"When the picture is overdramatised you start to think that this is done on purpose, to turn about the politics in one's favour," Tsepliaeva said.

Indeed, deputy economy minister Andrei Klepach said today that economic growth should accelerate to 2.1% in the second quarter, compared with a year earlier, and to around 3% in the second half of the year.

Belousov's warning reflects a debate over whether the economy needs monetary stimulus to boost growth nearer to the Kremlin's target rate of 5%.

Putin's choice to run the central bank, Elvira Nabiullina, has emphasised growth as a key policy goal and dialled back ambitions for reducing inflation that, at over 7%, is now running above target.

Economists expect the central bank to cut key rates, most of which have been on hold since December, when Nabiullina takes office in June and possibly before then.

However, with Russia on the brink of stagflation many argue that structural reforms, not rate cuts, are what the economy really needs.

Gross domestic product grew at around 1% in the first quarter from a year earlier, weighed down by lacklustre investment and a decline in exports of strategic commodities such as natural gas that were hit by a slump in the European market.

The debt crisis in euro zone member Cyprus, a financial centre through which a quarter of Russian foreign investment and lending flows, has heightened concerns that the Russian economy will be starved of capital.

Russia instituted a new fiscal rule last year that ties spending to a historical average of prices for oil - Russia's main export - while capping the budget deficit at 1% of gross domestic product.

That may restrict the government's ability to ramp up state spending, but does not rule out other measures designed to improve Russia's investment climate and boost the flow of credit into the economy.

"We will propose economic stimulus measures.
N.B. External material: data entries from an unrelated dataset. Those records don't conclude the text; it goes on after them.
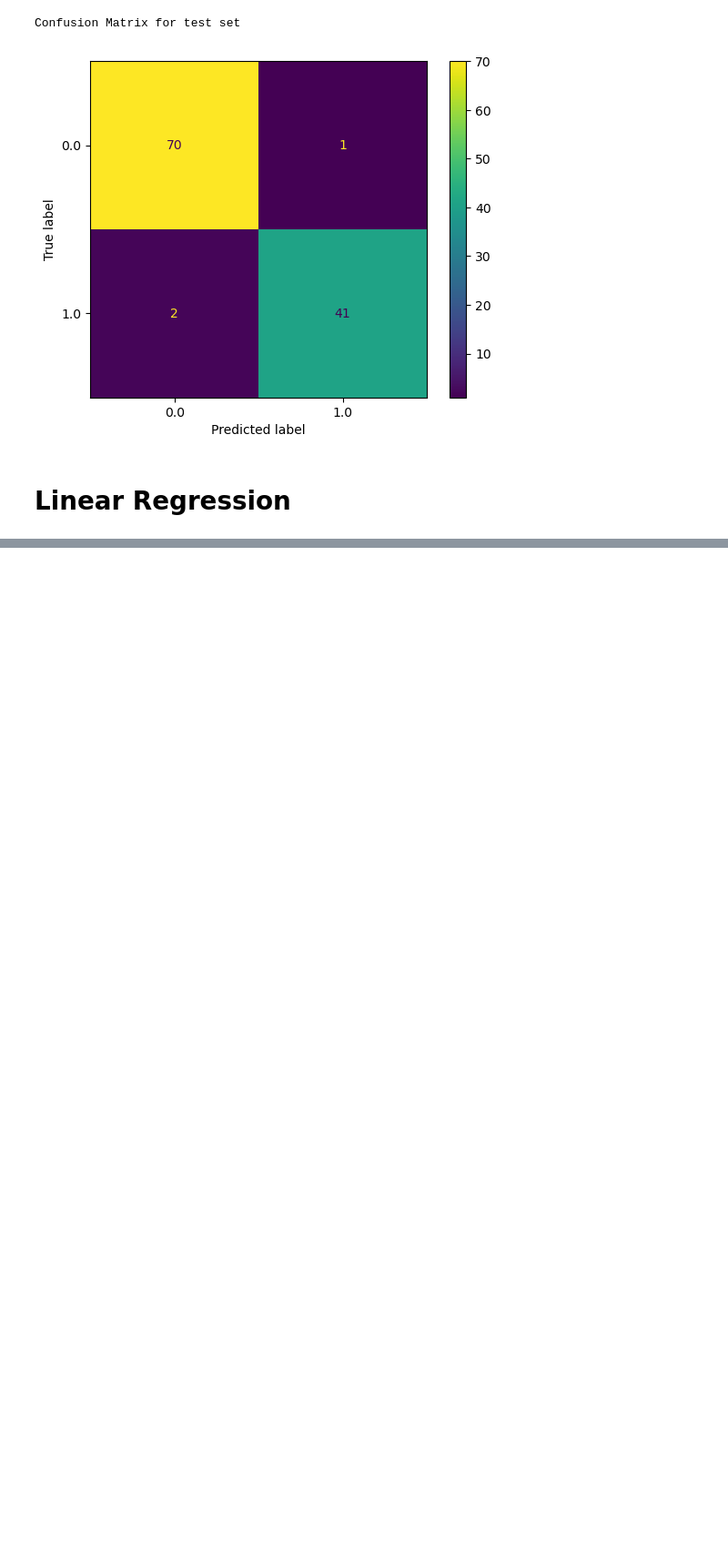
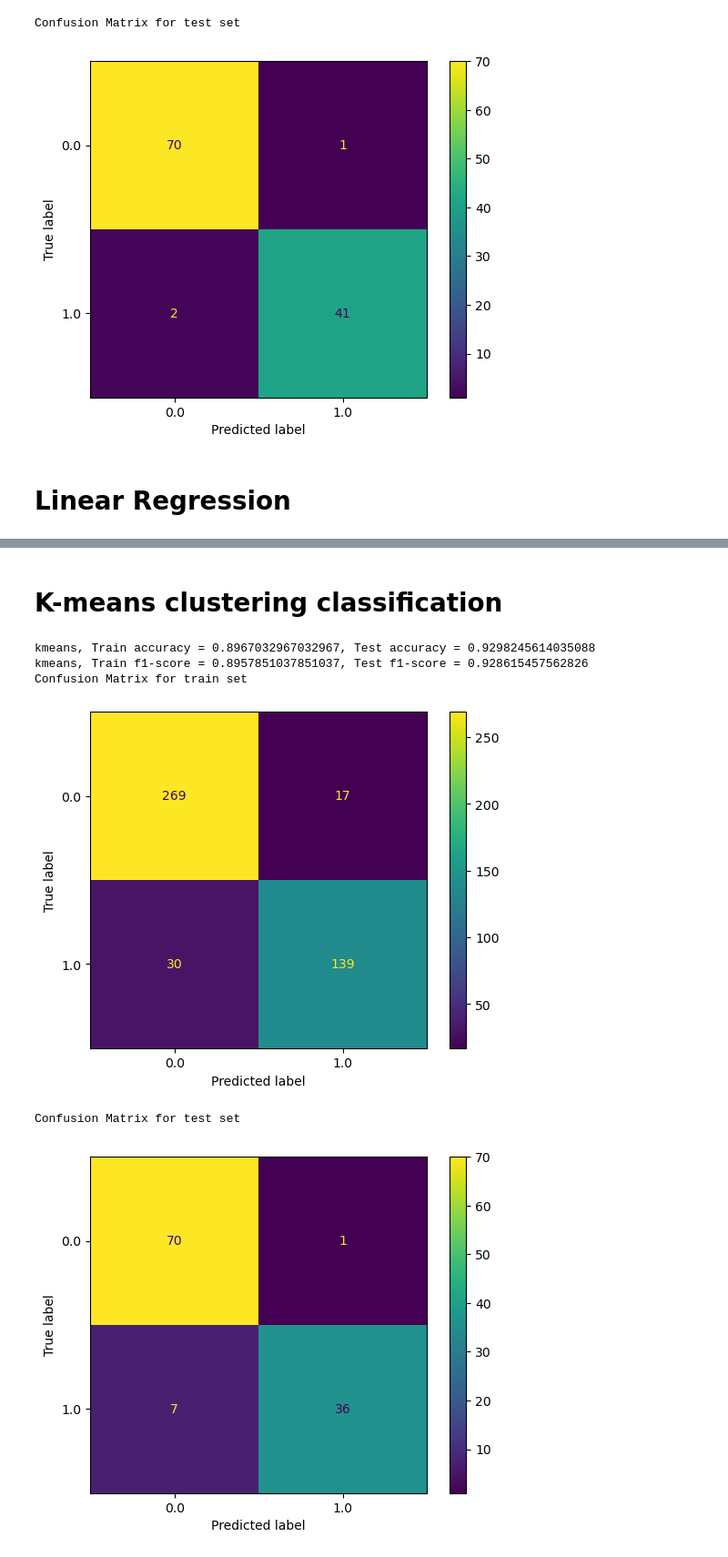
Before and after one commit to Dropptimus/D7041E_Mini_project, a Jupyter notebook: full_pipeline.ipynb, the cells around one changed output, grey strips where cells are left out. Shown at 91% size. Drawn from its saved outputs; the diff is of its cells as text; code cells hidden in the pictures; blank space fills up the shorter version.

Commit message:
writer and k-means

```diff
--- a/full_pipeline.ipynb
+++ b/full_pipeline.ipynb
@@ -120,0 +107,29 @@ X_train, X_test, y_train, y_test = train_test_split(X, y, test_size=TEST_SIZE, r
+# %%
+def kmeans_classification(X_train, y_train, X_test):
+    # get the amount of clusters
+    n_clusters = len(np.unique(y_train))
+    # create k-means classifier
+    kmeans = KMeans(n_clusters = n_clusters, random_state=42)
+
+    # normalize train data
+    scaler = StandardScaler()
+    X_train = scaler.fit_transform(X_train)
+    kmeans.fit(X_train)
+
+    cluster_labels = kmeans.predict(X_train)
+    labels_map = {}
+    # loops through all cluster labels
+    for cluster in np.unique(cluster_labels):
+        class_label = mode(y_train[cluster_labels == cluster])[0] # selects the most common label for that cluster
+        labels_map[cluster] = class_label # map that label to the cluster
+
+    y_pred_train = np.array([labels_map[cluster] for cluster in cluster_labels]) # maps cluster to labels
+
+    # normalize test data using train data mean and std
+    X_test = scaler.transform(X_test)
+
+    # predict and map for test set
+    test_clusters = kmeans.predict(X_test)
+    y_pred_test = np.array([labels_map[cluster] for cluster in test_clusters])
+
+    return y_pred_train, y_pred_test
@@ -120,0 +138,7 @@ X_train, X_test, y_train, y_test = train_test_split(X, y, test_size=TEST_SIZE, r
+# %%
+writer = SummaryWriter()
+
+train_acc_dict = {}
+train_f1_dict = {}
+test_acc_dict = {}
+test_f1_dict = {}
@@ -239,3 +282,18 @@ sklearn.utils._param_validation.InvalidParameterError: The 'penalty' parameter o
 [figure]
 Confusion Matrix for test set
 [figure]
+# %% [markdown]
+# K-means clustering classification
+# %%
+n_clusters = len(np.unique(y_train))
+kmeans = KMeans(n_clusters = n_clusters, random_state=42)
+params = [{"n_clusters": [n_clusters]}]
+
+test_classifier(kmeans, "kmeans", params, X_train, y_train, X_test, y_test)
+# %% [output]
+kmeans, Train accuracy = 0.8967032967032967, Test accuracy = 0.9298245614035088
+kmeans, Train f1-score = 0.8957851037851037, Test f1-score = 0.928615457562826
+Confusion Matrix for train set
+[figure, added]
+Confusion Matrix for test set
+[figure, added]
```
Also changed, not shown: parts of 9 cells of this notebook.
We will have a meeting with the president," said Belousov. "Measures should be taken, as we need to solve the situation we got into in order not to slide into recession."

Russia's post-crisis recovery has been heavily dependent on the consumer, while a hefty increase in government spending before Putin's election in March 2012 to a third Kremlin term also kept the economy ticking over.

The government is also considering ramping up sales of state assets to raise funds that could be committed to stimulus spending, including the possible sale of a 19.5% stake in state oil major Rosneft.

"Although we don't expect Russia to fall into recession, authorities' concerns are understandable and a moderate monetary or fiscal stimulus would be appropriate, in our view," said Anatoliy Shal, chief economist at JP Morgan in Moscow.

"In fiscal policy, using the back door to bypass the budget rule would be one way to respond to economic weakness," Shal added.